## Exercise details:
Would you please return the data below verbatim, without its pictures?

## Material provided:
=== Section Start ===

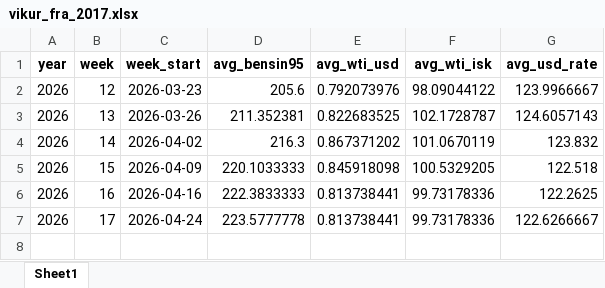
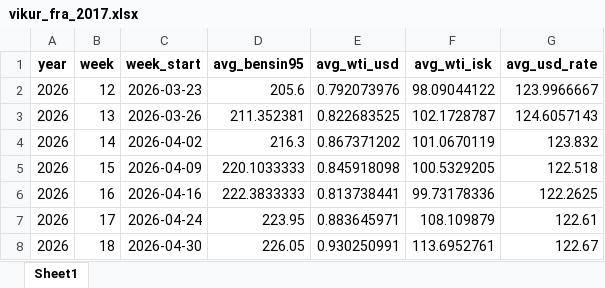
Before and after one commit to asi-hag/gasverkefni, an Excel workbook: vikur_fra_2017.xlsx, sheet Sheet1, drawn as a sheet; values as stored, in another font and other column widths than the file's, no borders; the diff names each change by its address in the sheet, - before the commit and + after, or states it on an @@ line.

```diff
--- a/vikur_fra_2017.xlsx (sheet Sheet1)
+++ b/vikur_fra_2017.xlsx (sheet Sheet1)
-D7 (avg_bensin95): 223.5777778
+D7 (avg_bensin95): 223.95
-E7 (avg_wti_usd): 0.813738441
+E7 (avg_wti_usd): 0.883645971
-F7 (avg_wti_isk): 99.73178336
+F7 (avg_wti_isk): 108.109879
-G7 (avg_usd_rate): 122.6266667
+G7 (avg_usd_rate): 122.61
+row 8: 2026 | 18 | 2026-04-30 | 226.05 | 0.930250991 | 113.6952761 | 122.67
```
Also changed, not shown: min_max_dagverd.xlsx, 1 other file.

=== Section End ===

## Answer to this task:
Before and after one commit to asi-hag/gasverkefni, an Excel workbook: vikur_fra_2017.xlsx, sheet Sheet1, drawn as a sheet; values as stored, in another font and other column widths than the file's, no borders; the diff names each change by its address in the sheet, - before the commit and + after, or states it on an @@ line.

```diff
--- a/vikur_fra_2017.xlsx (sheet Sheet1)
+++ b/vikur_fra_2017.xlsx (sheet Sheet1)
-D7 (avg_bensin95): 223.5777778
+D7 (avg_bensin95): 223.95
-E7 (avg_wti_usd): 0.813738441
+E7 (avg_wti_usd): 0.883645971
-F7 (avg_wti_isk): 99.73178336
+F7 (avg_wti_isk): 108.109879
-G7 (avg_usd_rate): 122.6266667
+G7 (avg_usd_rate): 122.61
+row 8: 2026 | 18 | 2026-04-30 | 226.05 | 0.930250991 | 113.6952761 | 122.67
```
Also changed, not shown: min_max_dagverd.xlsx, 1 other file.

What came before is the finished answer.